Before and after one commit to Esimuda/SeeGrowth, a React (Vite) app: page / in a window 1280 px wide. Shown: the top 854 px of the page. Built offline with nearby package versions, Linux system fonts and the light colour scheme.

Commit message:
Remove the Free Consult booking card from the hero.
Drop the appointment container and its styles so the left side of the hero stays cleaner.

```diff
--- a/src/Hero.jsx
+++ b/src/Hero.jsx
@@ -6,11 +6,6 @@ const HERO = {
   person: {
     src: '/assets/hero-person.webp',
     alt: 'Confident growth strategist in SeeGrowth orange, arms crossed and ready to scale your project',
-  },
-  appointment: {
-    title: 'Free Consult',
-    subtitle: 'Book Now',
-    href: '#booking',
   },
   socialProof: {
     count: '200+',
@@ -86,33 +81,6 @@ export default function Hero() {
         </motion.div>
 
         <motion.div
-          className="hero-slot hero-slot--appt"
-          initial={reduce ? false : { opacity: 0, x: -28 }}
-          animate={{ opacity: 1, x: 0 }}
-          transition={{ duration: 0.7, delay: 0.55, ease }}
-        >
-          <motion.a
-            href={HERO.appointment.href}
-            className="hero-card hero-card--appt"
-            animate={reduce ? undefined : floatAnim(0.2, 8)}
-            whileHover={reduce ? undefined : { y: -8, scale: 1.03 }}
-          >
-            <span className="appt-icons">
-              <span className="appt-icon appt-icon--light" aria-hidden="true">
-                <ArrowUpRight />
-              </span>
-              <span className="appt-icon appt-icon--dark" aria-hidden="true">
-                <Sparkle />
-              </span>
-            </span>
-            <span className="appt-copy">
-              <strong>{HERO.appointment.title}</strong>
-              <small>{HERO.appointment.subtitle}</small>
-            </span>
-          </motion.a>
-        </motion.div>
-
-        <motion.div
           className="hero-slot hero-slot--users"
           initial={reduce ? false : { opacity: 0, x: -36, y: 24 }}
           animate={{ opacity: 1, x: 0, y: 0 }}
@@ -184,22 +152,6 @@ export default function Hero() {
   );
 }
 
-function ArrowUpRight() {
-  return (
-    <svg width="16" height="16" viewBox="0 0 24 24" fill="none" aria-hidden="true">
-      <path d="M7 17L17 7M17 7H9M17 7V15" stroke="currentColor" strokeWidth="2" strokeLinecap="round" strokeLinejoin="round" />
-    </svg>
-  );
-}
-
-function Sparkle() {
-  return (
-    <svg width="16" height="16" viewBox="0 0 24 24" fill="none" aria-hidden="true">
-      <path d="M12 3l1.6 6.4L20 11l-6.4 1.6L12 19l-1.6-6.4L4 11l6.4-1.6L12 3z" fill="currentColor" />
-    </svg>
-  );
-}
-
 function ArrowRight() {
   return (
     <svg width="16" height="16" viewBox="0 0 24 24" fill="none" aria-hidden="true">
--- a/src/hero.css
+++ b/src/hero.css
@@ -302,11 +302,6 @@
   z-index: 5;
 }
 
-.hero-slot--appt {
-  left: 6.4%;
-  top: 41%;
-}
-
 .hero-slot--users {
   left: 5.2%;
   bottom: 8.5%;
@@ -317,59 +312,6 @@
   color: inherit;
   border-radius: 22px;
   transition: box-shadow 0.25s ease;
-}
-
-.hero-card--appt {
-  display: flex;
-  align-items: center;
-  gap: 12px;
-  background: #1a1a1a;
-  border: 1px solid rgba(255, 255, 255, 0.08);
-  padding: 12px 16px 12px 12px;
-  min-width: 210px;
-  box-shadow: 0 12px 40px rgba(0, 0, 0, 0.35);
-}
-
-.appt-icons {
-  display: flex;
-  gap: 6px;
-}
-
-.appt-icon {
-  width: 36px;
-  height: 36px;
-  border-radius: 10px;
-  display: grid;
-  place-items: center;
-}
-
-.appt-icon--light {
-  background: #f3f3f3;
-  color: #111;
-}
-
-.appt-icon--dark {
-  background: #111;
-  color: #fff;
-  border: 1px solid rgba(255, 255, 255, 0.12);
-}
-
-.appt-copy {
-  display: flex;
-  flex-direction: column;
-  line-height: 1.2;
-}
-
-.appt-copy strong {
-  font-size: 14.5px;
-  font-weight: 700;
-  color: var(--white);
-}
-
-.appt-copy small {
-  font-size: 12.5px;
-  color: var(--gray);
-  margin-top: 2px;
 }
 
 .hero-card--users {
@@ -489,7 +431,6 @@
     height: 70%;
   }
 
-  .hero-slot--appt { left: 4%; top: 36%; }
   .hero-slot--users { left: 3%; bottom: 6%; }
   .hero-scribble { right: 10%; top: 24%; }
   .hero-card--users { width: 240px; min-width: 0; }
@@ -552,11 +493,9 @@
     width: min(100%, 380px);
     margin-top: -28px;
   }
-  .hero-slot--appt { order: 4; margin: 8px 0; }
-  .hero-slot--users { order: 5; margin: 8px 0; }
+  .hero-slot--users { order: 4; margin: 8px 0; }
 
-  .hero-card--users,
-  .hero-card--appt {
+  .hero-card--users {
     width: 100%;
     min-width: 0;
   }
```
----
▶ Problem requirements: Every line above must appear again in your reply, exactly as written.

▶ Solution for this task:
Before and after one commit to Esimuda/SeeGrowth, a React (Vite) app: page / in a window 1280 px wide. Shown: the top 854 px of the page. Built offline with nearby package versions, Linux system fonts and the light colour scheme.

Commit message:
Remove the Free Consult booking card from the hero.
Drop the appointment container and its styles so the left side of the hero stays cleaner.

```diff
--- a/src/Hero.jsx
+++ b/src/Hero.jsx
@@ -6,11 +6,6 @@ const HERO = {
   person: {
     src: '/assets/hero-person.webp',
     alt: 'Confident growth strategist in SeeGrowth orange, arms crossed and ready to scale your project',
-  },
-  appointment: {
-    title: 'Free Consult',
-    subtitle: 'Book Now',
-    href: '#booking',
   },
   socialProof: {
     count: '200+',
@@ -86,33 +81,6 @@ export default function Hero() {
         </motion.div>
 
         <motion.div
-          className="hero-slot hero-slot--appt"
-          initial={reduce ? false : { opacity: 0, x: -28 }}
-          animate={{ opacity: 1, x: 0 }}
-          transition={{ duration: 0.7, delay: 0.55, ease }}
-        >
-          <motion.a
-            href={HERO.appointment.href}
-            className="hero-card hero-card--appt"
-            animate={reduce ? undefined : floatAnim(0.2, 8)}
-            whileHover={reduce ? undefined : { y: -8, scale: 1.03 }}
-          >
-            <span className="appt-icons">
-              <span className="appt-icon appt-icon--light" aria-hidden="true">
-                <ArrowUpRight />
-              </span>
-              <span className="appt-icon appt-icon--dark" aria-hidden="true">
-                <Sparkle />
-              </span>
-            </span>
-            <span className="appt-copy">
-              <strong>{HERO.appointment.title}</strong>
-              <small>{HERO.appointment.subtitle}</small>
-            </span>
-          </motion.a>
-        </motion.div>
-
-        <motion.div
           className="hero-slot hero-slot--users"
           initial={reduce ? false : { opacity: 0, x: -36, y: 24 }}
           animate={{ opacity: 1, x: 0, y: 0 }}
@@ -184,22 +152,6 @@ export default function Hero() {
   );
 }
 
-function ArrowUpRight() {
-  return (
-    <svg width="16" height="16" viewBox="0 0 24 24" fill="none" aria-hidden="true">
-      <path d="M7 17L17 7M17 7H9M17 7V15" stroke="currentColor" strokeWidth="2" strokeLinecap="round" strokeLinejoin="round" />
-    </svg>
-  );
-}
-
-function Sparkle() {
-  return (
-    <svg width="16" height="16" viewBox="0 0 24 24" fill="none" aria-hidden="true">
-      <path d="M12 3l1.6 6.4L20 11l-6.4 1.6L12 19l-1.6-6.4L4 11l6.4-1.6L12 3z" fill="currentColor" />
-    </svg>
-  );
-}
-
 function ArrowRight() {
   return (
     <svg width="16" height="16" viewBox="0 0 24 24" fill="none" aria-hidden="true">
--- a/src/hero.css
+++ b/src/hero.css
@@ -302,11 +302,6 @@
   z-index: 5;
 }
 
-.hero-slot--appt {
-  left: 6.4%;
-  top: 41%;
-}
-
 .hero-slot--users {
   left: 5.2%;
   bottom: 8.5%;
@@ -317,59 +312,6 @@
   color: inherit;
   border-radius: 22px;
   transition: box-shadow 0.25s ease;
-}
-
-.hero-card--appt {
-  display: flex;
-  align-items: center;
-  gap: 12px;
-  background: #1a1a1a;
-  border: 1px solid rgba(255, 255, 255, 0.08);
-  padding: 12px 16px 12px 12px;
-  min-width: 210px;
-  box-shadow: 0 12px 40px rgba(0, 0, 0, 0.35);
-}
-
-.appt-icons {
-  display: flex;
-  gap: 6px;
-}
-
-.appt-icon {
-  width: 36px;
-  height: 36px;
-  border-radius: 10px;
-  display: grid;
-  place-items: center;
-}
-
-.appt-icon--light {
-  background: #f3f3f3;
-  color: #111;
-}
-
-.appt-icon--dark {
-  background: #111;
-  color: #fff;
-  border: 1px solid rgba(255, 255, 255, 0.12);
-}
-
-.appt-copy {
-  display: flex;
-  flex-direction: column;
-  line-height: 1.2;
-}
-
-.appt-copy strong {
-  font-size: 14.5px;
-  font-weight: 700;
-  color: var(--white);
-}
-
-.appt-copy small {
-  font-size: 12.5px;
-  color: var(--gray);
-  margin-top: 2px;
 }
 
 .hero-card--users {
@@ -489,7 +431,6 @@
     height: 70%;
   }
 
-  .hero-slot--appt { left: 4%; top: 36%; }
   .hero-slot--users { left: 3%; bottom: 6%; }
   .hero-scribble { right: 10%; top: 24%; }
   .hero-card--users { width: 240px; min-width: 0; }
@@ -552,11 +493,9 @@
     width: min(100%, 380px);
     margin-top: -28px;
   }
-  .hero-slot--appt { order: 4; margin: 8px 0; }
-  .hero-slot--users { order: 5; margin: 8px 0; }
+  .hero-slot--users { order: 4; margin: 8px 0; }
 
-  .hero-card--users,
-  .hero-card--appt {
+  .hero-card--users {
     width: 100%;
     min-width: 0;
   }
```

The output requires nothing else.